Hill College Students Participate in Community College Day in Austin
Nearly 1,500 community college supporters converged on the state capitol Tuesday for Community College Day at the Capitol. Among the throng of eager advocates were Hill College students from Hillsboro, Cleburne and Burleson.
They and Hill College administrators participated in ceremonies outside the south entrance to the Capitol, braving light rain and chilly morning air. But the weather didn’t dampen their enthusiasm as they joined fellow students, faculty and administrators from more than 50 community colleges from throughout Texas.
Students from Cleburne included Lorenzo Serrano, Catalina Olsen, Karla Pizano, and Rudy Dominguez. Students from Burleson included Tracy Barefoot, Dreylon Burks, Angel Romero, Nick West and Makala Yates. Students from Hillsboro included Tatenda Makoni, Grace Mwakutuya, Tawanda Mberikwazo, and William Epps. Hill College administrators included Dr. Pam Boehm, president; Lizza Trenkle, vice president of student services; Nancy Holland, dean of Burleson campus; Bill Gilker, dean of Johnson County campus; Scott Nalley, dean of student services; Leslie Cannon, assistant dean of external affairs; Linda Kennemore, residence hall coordinator; Daniel De La Pena, residence hall coordinator; Jim Dalglish, executive director of institutional advancement; Preston McReynolds, alumni coordinator; and Kathy Oellig, public relations intern.
The students toured the Capitol building and met with their representatives, State Senator Brian Birdwell and State Representatives Byron Cook and DeWayne Burns, where they discussed funding and other educational priorities for the 84th regular session of the Texas Legislature.

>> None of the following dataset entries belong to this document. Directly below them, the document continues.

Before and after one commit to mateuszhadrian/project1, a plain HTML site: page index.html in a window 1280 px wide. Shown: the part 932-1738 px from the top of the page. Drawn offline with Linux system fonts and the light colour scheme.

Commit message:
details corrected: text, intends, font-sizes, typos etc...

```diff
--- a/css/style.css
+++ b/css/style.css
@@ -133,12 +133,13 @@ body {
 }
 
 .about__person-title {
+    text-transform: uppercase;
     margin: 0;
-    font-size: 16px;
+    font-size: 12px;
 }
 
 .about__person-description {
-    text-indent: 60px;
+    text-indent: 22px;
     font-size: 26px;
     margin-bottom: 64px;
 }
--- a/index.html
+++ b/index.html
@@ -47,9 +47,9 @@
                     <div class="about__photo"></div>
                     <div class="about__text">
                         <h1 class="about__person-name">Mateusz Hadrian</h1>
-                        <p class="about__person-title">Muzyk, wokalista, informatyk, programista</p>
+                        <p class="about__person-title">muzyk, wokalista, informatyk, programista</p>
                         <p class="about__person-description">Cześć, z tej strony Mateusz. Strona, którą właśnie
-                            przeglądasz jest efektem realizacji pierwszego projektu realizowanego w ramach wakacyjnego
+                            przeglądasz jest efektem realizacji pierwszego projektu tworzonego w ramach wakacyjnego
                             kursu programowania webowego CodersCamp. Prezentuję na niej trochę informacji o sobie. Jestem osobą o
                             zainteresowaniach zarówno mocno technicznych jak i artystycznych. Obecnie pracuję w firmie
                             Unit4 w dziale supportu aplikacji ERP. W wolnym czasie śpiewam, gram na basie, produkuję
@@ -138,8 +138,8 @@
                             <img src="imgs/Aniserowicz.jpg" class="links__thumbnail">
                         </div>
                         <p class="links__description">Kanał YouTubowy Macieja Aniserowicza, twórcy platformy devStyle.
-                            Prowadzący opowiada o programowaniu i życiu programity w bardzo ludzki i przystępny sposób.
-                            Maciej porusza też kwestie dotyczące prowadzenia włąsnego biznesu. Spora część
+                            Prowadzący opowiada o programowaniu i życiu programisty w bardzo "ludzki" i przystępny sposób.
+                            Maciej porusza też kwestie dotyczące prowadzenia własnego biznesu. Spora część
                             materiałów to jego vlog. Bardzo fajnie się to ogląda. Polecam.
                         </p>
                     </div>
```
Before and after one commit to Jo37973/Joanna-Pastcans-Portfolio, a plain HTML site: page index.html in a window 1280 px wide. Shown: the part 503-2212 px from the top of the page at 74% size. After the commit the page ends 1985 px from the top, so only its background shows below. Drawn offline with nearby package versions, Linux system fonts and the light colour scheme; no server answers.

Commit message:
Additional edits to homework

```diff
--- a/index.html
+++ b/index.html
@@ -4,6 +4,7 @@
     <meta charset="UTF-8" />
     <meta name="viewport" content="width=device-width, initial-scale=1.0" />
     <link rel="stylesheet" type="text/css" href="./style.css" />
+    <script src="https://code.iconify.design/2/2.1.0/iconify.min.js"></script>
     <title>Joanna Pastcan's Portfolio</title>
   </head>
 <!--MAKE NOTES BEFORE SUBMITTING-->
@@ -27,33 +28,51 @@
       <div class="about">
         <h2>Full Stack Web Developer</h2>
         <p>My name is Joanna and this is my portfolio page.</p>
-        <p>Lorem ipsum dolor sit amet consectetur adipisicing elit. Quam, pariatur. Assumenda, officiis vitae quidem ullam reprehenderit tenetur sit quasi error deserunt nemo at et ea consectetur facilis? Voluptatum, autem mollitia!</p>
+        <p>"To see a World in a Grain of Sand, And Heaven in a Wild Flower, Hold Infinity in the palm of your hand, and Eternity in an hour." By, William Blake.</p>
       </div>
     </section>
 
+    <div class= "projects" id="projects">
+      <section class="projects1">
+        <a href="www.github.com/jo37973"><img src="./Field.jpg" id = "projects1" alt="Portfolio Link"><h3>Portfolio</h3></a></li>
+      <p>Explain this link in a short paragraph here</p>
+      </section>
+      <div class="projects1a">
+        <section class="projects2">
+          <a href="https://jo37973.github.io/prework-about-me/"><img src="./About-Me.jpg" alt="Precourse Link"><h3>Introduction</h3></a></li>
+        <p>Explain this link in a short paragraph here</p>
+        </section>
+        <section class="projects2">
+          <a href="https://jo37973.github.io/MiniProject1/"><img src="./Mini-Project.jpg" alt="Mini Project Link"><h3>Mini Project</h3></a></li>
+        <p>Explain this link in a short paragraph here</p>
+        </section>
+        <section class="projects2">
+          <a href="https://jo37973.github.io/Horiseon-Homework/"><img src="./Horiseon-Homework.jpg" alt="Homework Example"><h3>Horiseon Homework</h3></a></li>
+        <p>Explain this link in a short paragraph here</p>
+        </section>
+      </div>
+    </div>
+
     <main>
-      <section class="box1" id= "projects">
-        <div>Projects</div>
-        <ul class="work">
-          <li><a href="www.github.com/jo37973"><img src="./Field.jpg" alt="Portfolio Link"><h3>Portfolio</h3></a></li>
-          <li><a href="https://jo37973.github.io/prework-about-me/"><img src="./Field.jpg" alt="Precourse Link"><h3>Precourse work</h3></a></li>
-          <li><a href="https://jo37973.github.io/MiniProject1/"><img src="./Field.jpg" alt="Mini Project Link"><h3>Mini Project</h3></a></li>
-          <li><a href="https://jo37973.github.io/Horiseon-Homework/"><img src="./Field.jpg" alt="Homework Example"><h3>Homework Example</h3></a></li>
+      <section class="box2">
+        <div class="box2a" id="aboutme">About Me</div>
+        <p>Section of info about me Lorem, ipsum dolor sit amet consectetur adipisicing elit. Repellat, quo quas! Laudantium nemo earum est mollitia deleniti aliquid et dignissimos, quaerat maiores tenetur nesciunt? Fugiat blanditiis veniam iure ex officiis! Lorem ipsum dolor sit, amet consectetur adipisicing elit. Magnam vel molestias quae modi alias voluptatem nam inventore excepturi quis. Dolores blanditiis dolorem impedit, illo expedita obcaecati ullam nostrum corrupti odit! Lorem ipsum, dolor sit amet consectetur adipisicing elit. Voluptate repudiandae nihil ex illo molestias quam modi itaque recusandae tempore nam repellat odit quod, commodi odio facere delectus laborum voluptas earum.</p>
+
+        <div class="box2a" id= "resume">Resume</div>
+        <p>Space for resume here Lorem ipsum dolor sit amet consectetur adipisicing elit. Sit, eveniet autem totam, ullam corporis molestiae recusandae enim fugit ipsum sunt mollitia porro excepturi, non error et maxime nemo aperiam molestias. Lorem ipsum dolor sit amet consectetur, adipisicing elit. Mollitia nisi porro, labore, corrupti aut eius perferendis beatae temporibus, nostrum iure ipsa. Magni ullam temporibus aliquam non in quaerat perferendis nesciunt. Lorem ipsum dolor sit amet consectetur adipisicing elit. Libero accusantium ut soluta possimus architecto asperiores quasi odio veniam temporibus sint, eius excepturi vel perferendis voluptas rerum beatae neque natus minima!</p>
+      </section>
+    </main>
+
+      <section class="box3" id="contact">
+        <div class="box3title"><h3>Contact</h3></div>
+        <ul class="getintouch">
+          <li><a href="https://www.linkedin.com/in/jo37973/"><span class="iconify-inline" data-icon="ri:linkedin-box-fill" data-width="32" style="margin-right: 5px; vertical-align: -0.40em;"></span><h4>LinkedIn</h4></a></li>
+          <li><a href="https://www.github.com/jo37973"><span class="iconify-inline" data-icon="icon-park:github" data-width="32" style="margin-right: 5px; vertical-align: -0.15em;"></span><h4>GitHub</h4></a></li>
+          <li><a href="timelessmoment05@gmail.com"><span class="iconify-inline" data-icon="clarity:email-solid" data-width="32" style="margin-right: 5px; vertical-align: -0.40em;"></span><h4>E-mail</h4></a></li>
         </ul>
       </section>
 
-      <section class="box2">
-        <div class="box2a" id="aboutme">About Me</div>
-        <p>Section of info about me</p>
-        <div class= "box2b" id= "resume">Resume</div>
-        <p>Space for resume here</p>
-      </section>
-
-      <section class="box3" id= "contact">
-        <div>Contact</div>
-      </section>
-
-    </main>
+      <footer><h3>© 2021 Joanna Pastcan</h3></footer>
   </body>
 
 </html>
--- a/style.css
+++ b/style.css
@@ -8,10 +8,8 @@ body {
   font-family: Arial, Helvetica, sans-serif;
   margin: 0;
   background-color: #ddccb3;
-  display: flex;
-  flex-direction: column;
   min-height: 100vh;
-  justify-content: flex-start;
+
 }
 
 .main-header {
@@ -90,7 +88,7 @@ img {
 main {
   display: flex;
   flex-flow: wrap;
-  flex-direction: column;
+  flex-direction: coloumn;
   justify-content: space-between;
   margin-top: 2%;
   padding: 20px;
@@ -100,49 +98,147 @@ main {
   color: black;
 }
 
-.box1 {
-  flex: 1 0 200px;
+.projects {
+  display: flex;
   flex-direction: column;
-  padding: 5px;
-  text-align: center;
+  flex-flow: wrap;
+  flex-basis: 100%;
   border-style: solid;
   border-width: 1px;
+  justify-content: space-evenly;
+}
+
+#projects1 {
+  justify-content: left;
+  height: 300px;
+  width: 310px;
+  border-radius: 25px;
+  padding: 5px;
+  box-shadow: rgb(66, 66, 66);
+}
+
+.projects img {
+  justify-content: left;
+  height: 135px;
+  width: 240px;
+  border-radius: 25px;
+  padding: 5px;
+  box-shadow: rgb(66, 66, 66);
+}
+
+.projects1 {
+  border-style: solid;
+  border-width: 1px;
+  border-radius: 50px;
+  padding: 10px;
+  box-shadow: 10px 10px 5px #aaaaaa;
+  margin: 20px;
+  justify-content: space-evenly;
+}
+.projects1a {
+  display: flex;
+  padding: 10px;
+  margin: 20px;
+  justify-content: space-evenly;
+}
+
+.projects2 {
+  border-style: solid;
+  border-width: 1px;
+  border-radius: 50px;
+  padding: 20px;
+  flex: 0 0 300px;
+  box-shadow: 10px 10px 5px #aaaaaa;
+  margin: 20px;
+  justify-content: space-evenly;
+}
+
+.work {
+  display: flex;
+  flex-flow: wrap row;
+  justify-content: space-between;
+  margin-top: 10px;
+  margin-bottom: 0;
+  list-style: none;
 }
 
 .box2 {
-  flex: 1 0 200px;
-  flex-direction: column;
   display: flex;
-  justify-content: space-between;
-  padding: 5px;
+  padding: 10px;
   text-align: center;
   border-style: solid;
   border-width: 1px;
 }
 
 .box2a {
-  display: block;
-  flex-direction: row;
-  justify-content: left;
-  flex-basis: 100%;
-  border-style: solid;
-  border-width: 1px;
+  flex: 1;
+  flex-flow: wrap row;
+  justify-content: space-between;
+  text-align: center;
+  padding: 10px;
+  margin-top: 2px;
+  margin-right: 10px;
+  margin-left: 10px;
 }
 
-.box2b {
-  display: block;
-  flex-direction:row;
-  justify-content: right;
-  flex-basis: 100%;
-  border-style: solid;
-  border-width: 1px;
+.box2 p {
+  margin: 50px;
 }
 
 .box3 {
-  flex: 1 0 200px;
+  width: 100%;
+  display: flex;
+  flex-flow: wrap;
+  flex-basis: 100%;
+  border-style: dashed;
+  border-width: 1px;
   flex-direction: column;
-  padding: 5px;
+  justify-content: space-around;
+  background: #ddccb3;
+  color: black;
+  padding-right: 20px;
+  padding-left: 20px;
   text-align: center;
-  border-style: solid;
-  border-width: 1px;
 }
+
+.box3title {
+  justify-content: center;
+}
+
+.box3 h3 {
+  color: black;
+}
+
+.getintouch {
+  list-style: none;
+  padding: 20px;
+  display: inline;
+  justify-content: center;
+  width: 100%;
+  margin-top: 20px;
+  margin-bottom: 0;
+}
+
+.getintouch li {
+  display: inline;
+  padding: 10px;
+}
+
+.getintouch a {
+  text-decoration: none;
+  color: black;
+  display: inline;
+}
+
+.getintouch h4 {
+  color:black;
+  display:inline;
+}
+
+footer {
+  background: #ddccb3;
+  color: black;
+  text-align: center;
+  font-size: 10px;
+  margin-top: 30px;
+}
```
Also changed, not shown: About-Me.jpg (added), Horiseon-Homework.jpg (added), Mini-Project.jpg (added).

More than 4000 students enroll each semester in Hill College courses at Hillsboro, Cleburne, Burleson, Glen Rose and Meridian, along with courses taught online and dual enrollment students from 28 high schools in Hill, Johnson, Bosque and Somervell counties. Throughout Texas, more than 700,000 community college students make up almost half of the state’s enrollment in higher education.